My daily routine involves a quick check of the legs when I bring the horses in from the paddock. If no shoes are missing and there are no obvious injuries then they get left to eat breakfast. Once they are on cross ties, I first pick out feet and make sure shoes are still in place and not slightly sprung. Before starting to groom I run my hands down both the front and back of their legs. I am looking for the following:
- Unusual swelling
- Thickening of tendons
- Boot rubs
- Start of fungus
Assuming all is normal, legs are curried and brushed. Boots or polos are used for exercise. After exercise, if legs are dry, they are checked for any boot rubs and abnormalities, if all ok they are then brushed. Should the legs be dirty then they get washed and toweled dry. I do not daily shampoo legs as I feel this strips the natural qualities from the skin. However if some sort of skin issue has occurred, for example fungus, then legs would be washed with either one of the following…..
Anytime a horse can hand graze dry before being returned to the stall is the best option. The quicker the legs become dry, there is less time for an environment to materialize that’s conducive to fungus!
Different factors effect how I care for the legs after exercise:
- Level of horse, e.g. novice or advanced
- Turn out during day or night
- Amount of work done, flat or gallop etc
- Known issues e.g. horse stocks up when stabled at night
After a jump school, I use some form of tightening product to massage into the tendons. Sore No More is my favorite, however a less expensive product such as witch hazel can be effective also. Intermediate and advanced horses get standing wraps on front legs whilst in their stalls. Once I have put on the liniment I then shake on some baby powder. This helps to dry the leg a little under the wrap, helping avoid skin irritation or fungal growth. If horse is on night turnout the standing wraps come off.
After a gallop, horses front legs are iced for 30 mins. There are many ways to ice, for me personally the most effective way are the whirlpool boots (I do not use the motor). If the horse dislikes these, I will then use tubi grip, placing the ice in between the folded stocking. I will then secure it in place with a polo wrap. After icing, legs are dried, checked for any obvious abnormalities, poulticed with up tite clay poultice and then wrapped.

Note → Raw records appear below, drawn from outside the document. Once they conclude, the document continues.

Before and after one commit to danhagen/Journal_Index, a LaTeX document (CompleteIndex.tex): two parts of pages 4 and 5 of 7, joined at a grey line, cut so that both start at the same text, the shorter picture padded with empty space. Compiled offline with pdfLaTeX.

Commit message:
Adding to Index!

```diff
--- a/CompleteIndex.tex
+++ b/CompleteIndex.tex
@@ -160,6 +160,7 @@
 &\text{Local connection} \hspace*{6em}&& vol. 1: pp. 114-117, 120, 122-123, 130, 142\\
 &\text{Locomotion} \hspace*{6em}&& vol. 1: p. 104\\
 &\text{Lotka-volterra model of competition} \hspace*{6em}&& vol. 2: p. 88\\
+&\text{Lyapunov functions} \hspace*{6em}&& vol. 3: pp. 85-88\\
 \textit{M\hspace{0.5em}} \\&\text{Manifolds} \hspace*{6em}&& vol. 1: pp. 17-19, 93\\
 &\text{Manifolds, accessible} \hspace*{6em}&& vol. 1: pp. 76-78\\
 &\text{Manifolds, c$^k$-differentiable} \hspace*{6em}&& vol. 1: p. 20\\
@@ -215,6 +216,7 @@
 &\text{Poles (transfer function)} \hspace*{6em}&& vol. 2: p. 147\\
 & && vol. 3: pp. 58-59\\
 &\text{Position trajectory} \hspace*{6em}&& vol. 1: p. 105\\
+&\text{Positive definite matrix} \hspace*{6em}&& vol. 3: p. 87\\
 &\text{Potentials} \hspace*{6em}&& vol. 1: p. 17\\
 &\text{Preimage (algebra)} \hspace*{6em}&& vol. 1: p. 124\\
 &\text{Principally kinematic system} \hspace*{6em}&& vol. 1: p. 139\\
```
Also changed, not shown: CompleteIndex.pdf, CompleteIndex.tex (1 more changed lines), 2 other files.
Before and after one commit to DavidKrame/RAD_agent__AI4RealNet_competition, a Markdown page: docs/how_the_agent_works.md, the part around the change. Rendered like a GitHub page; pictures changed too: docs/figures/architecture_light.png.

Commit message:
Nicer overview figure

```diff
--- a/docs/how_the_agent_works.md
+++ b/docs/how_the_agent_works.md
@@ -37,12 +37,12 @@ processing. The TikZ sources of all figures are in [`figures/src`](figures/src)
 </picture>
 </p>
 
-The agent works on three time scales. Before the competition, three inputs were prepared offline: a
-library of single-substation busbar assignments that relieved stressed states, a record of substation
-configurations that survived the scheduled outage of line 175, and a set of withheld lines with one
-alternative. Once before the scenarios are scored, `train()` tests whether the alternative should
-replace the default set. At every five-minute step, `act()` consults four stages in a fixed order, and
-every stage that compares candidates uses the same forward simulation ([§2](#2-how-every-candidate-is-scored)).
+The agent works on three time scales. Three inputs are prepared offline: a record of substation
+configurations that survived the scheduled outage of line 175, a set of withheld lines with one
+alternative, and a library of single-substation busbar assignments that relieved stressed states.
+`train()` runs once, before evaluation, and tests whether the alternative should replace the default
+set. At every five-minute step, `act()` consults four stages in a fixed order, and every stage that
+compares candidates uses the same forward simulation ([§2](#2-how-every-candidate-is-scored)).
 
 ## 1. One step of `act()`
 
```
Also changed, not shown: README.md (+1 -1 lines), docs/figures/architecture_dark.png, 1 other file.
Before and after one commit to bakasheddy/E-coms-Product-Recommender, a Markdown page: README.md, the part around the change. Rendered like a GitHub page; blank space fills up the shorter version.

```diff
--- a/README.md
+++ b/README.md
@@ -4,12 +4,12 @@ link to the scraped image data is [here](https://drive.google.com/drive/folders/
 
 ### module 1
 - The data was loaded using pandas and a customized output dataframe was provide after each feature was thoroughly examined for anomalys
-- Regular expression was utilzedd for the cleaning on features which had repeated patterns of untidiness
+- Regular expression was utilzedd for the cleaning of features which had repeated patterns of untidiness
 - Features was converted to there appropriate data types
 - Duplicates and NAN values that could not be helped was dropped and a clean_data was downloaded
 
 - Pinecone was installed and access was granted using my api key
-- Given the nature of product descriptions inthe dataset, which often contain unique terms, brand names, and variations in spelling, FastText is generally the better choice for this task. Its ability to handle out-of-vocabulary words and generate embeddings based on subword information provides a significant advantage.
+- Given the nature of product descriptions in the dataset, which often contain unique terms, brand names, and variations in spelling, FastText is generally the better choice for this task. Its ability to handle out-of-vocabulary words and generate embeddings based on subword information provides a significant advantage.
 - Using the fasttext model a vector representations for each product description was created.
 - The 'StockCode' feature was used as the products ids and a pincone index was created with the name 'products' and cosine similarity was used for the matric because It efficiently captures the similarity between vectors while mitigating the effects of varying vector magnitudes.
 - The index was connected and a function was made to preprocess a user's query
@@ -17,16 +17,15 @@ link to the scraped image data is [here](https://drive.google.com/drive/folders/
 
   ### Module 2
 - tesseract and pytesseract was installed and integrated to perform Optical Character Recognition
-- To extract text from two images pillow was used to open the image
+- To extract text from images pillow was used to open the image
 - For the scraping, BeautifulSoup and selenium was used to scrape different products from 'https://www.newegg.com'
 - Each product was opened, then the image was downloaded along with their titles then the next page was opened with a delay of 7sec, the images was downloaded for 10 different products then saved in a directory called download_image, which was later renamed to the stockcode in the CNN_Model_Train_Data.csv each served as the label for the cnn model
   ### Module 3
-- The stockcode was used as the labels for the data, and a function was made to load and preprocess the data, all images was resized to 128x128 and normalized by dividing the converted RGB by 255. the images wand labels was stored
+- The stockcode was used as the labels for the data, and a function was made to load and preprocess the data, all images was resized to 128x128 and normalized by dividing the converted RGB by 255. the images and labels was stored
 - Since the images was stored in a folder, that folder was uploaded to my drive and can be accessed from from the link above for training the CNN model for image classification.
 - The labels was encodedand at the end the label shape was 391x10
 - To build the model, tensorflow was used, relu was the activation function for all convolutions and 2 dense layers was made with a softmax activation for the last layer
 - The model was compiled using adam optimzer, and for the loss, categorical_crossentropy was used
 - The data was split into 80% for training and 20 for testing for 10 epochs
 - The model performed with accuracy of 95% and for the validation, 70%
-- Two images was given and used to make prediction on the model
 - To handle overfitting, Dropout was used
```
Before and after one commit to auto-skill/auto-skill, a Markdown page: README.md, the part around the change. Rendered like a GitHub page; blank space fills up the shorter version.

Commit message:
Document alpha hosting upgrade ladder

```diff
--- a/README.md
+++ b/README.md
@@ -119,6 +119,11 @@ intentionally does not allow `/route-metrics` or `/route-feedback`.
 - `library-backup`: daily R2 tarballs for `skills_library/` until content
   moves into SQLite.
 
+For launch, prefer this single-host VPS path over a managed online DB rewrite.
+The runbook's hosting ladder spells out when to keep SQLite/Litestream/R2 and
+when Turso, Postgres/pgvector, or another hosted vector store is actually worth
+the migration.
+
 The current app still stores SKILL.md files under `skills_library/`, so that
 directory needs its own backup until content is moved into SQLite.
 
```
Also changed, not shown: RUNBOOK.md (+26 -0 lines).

Obviously this is only scratching the surface on leg care. There are many leg issues that need to be handled in different ways. If in doubt call your vet. Feel free to ask me a question if you have a specific issue on leg care!